Now Regard is happy to be in a situation where he can decide for himself what is reasonable, what gets cut, and what risks and ideas he can try out in his games.
"This is one of the reasons you can do the worlds of Penelope
in any order," he says. "If one is judged weak by the playtesters, I'll just toss it to get that level of polish I'm chasing on the other ones."
Regard chose The Next Penelope
as his first solo game, because he was interesting in building a racing game that featured a real story. In most racing games, he argues, "you don't even know why you're racing - you just guess you have to win a generic tournament or something."
"Story, characters, bosses, could bring something different," he reasons, "and that's what I'm trying to do with this game set in a futuristic Odyssey."
In this way, the dev is looking to build a racing game is what he believes is the opposing method for how these sorts of games are normally built -- that is, with solo play in mind first, rather than multiplayer.
He wants the game to feel like an action-adventure game filled with strategy, rather than a Micro Machines
-esque experience. There will be multiplayer, but it's the solo action that Regard is really interested in.
is meant to be very challenging," he adds. "You'll be powerful but very close to death at the same time. You'll gain special permanent abilities on each planet which you can mix and use anytime."
"But everything is linked to your life bar, so if you shoot, you lose energy. If you boost, teleport, anything, you lose energy.

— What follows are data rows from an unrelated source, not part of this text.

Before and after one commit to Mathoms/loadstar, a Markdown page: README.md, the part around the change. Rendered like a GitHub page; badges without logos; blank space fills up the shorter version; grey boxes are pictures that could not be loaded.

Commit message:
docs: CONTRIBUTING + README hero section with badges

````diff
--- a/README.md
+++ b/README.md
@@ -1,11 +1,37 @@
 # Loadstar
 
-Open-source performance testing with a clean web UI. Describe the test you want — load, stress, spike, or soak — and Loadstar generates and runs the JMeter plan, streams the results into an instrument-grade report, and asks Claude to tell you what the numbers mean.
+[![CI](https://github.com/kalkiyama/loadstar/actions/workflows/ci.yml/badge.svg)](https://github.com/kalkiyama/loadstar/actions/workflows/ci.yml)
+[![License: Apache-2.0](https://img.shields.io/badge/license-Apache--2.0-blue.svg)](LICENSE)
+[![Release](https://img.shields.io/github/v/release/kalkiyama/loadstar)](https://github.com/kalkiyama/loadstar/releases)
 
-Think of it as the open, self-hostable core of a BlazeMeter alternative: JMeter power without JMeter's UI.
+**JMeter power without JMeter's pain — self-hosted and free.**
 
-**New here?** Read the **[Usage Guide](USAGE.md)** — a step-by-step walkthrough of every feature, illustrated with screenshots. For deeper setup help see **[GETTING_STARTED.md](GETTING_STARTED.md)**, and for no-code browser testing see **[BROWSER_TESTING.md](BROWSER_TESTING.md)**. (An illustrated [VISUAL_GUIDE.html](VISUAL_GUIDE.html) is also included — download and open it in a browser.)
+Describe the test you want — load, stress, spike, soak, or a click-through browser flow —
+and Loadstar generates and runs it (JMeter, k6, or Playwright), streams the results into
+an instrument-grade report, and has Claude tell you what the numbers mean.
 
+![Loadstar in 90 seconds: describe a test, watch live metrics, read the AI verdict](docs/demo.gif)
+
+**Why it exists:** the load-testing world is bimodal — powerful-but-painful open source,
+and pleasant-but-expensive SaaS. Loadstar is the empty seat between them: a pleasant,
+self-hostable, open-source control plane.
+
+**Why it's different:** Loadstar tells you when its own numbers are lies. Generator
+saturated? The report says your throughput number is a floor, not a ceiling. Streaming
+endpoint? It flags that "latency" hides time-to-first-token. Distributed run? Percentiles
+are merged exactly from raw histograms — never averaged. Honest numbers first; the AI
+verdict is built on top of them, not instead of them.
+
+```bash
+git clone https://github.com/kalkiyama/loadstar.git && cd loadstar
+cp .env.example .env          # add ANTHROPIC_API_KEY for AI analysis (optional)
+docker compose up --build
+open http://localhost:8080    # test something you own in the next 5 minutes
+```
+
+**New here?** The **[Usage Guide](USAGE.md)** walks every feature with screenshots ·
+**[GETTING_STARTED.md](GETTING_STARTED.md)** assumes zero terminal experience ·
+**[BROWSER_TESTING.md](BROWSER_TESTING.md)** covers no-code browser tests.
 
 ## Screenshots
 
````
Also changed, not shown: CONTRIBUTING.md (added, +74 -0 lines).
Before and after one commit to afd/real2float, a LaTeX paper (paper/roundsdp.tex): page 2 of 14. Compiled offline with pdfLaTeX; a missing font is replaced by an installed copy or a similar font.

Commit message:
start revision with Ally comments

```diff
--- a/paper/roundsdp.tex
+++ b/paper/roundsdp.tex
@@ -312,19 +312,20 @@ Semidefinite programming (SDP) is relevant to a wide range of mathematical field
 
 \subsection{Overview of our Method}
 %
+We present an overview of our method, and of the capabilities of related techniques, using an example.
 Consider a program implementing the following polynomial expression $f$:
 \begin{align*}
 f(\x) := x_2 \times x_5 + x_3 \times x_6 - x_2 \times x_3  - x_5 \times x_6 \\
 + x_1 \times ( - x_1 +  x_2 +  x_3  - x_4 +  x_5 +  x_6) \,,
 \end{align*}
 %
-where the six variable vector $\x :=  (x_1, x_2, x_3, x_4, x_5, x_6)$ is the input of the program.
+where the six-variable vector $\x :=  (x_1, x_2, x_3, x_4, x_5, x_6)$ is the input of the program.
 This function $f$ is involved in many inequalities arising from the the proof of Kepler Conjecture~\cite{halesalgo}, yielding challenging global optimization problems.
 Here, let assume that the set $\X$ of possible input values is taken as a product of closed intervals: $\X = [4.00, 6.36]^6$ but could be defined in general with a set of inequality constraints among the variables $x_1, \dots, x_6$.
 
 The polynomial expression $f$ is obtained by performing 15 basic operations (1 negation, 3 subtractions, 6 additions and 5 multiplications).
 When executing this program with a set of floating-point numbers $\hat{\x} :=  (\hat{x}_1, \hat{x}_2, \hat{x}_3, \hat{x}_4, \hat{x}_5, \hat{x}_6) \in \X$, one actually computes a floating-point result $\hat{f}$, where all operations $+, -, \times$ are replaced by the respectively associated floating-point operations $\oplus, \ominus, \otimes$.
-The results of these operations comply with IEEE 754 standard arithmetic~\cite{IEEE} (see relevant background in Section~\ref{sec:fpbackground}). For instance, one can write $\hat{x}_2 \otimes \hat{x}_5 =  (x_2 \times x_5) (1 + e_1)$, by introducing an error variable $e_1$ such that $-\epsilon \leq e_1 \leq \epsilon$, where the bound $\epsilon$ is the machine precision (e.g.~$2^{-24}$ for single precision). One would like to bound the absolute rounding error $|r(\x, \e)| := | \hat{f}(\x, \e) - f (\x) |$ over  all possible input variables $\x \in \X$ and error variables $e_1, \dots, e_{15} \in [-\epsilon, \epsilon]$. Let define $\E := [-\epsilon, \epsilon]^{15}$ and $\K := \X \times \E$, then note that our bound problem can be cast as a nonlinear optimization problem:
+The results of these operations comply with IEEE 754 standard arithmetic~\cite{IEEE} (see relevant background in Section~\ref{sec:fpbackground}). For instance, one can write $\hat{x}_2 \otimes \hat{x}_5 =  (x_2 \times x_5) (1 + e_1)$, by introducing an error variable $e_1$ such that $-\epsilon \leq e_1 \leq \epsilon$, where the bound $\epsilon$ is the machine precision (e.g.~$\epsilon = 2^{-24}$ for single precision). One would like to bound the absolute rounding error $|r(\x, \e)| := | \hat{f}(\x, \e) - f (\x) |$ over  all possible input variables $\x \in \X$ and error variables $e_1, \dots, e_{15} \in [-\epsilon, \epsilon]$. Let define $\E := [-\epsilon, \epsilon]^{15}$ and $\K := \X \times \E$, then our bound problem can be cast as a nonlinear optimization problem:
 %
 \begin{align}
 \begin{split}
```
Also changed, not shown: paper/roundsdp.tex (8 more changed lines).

Picture it as the F-zero GX
boost mechanic, but applied to every single element of the game."
The Next Penelope
is due for release later this year on PC, Mac and Linux, and 2015 on Nintendo Wii U. Other console ports are also in the works, with other studios working with Regard to make this happen.